Before printing the listing, strip out its pictures and keep everything else exact.
--- Working data Enclosed Below ---
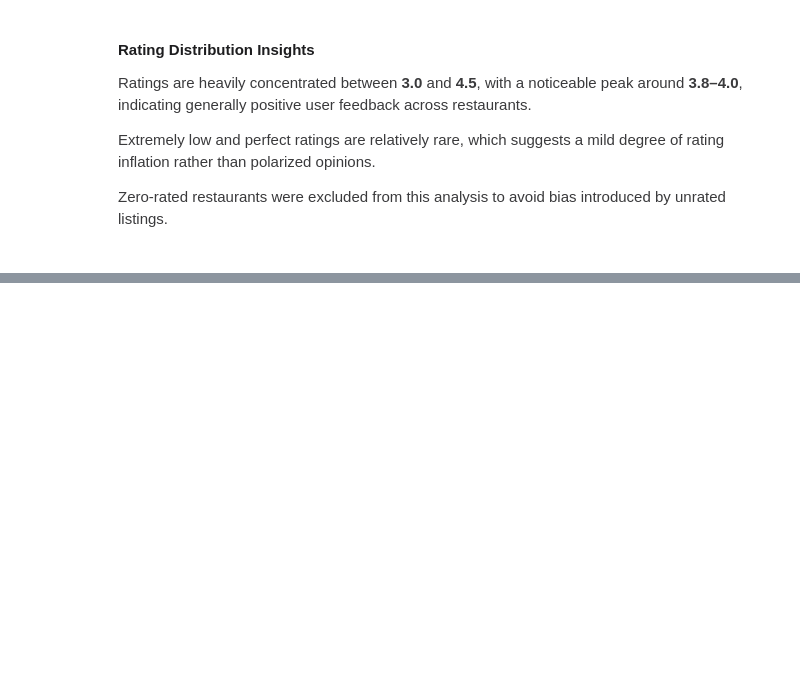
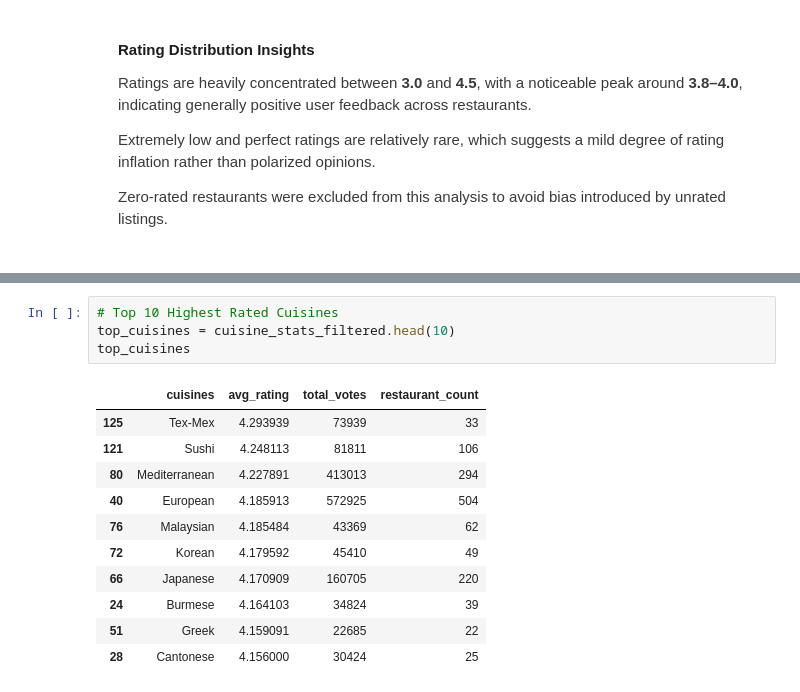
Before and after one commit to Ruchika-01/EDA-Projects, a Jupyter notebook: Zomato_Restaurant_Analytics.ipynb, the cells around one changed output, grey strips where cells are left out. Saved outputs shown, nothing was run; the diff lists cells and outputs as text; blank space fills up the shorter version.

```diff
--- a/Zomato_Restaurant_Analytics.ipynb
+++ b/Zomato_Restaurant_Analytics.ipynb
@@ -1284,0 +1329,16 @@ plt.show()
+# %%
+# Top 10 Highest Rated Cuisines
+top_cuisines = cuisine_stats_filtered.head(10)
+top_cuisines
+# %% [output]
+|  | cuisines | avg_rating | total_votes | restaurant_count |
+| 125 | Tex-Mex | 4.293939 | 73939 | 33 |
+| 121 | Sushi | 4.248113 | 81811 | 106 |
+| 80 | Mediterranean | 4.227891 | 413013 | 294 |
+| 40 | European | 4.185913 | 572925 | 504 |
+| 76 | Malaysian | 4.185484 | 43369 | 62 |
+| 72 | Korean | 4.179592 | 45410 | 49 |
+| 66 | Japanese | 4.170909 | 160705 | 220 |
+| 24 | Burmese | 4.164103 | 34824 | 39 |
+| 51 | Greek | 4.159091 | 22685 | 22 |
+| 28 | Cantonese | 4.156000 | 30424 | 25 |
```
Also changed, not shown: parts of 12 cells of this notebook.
--- End of Enclosed Working data ---
- **Solution to this problem**:
Before and after one commit to Ruchika-01/EDA-Projects, a Jupyter notebook: Zomato_Restaurant_Analytics.ipynb, the cells around one changed output, grey strips where cells are left out. Saved outputs shown, nothing was run; the diff lists cells and outputs as text; blank space fills up the shorter version.

```diff
--- a/Zomato_Restaurant_Analytics.ipynb
+++ b/Zomato_Restaurant_Analytics.ipynb
@@ -1284,0 +1329,16 @@ plt.show()
+# %%
+# Top 10 Highest Rated Cuisines
+top_cuisines = cuisine_stats_filtered.head(10)
+top_cuisines
+# %% [output]
+|  | cuisines | avg_rating | total_votes | restaurant_count |
+| 125 | Tex-Mex | 4.293939 | 73939 | 33 |
+| 121 | Sushi | 4.248113 | 81811 | 106 |
+| 80 | Mediterranean | 4.227891 | 413013 | 294 |
+| 40 | European | 4.185913 | 572925 | 504 |
+| 76 | Malaysian | 4.185484 | 43369 | 62 |
+| 72 | Korean | 4.179592 | 45410 | 49 |
+| 66 | Japanese | 4.170909 | 160705 | 220 |
+| 24 | Burmese | 4.164103 | 34824 | 39 |
+| 51 | Greek | 4.159091 | 22685 | 22 |
+| 28 | Cantonese | 4.156000 | 30424 | 25 |
```
Also changed, not shown: parts of 12 cells of this notebook.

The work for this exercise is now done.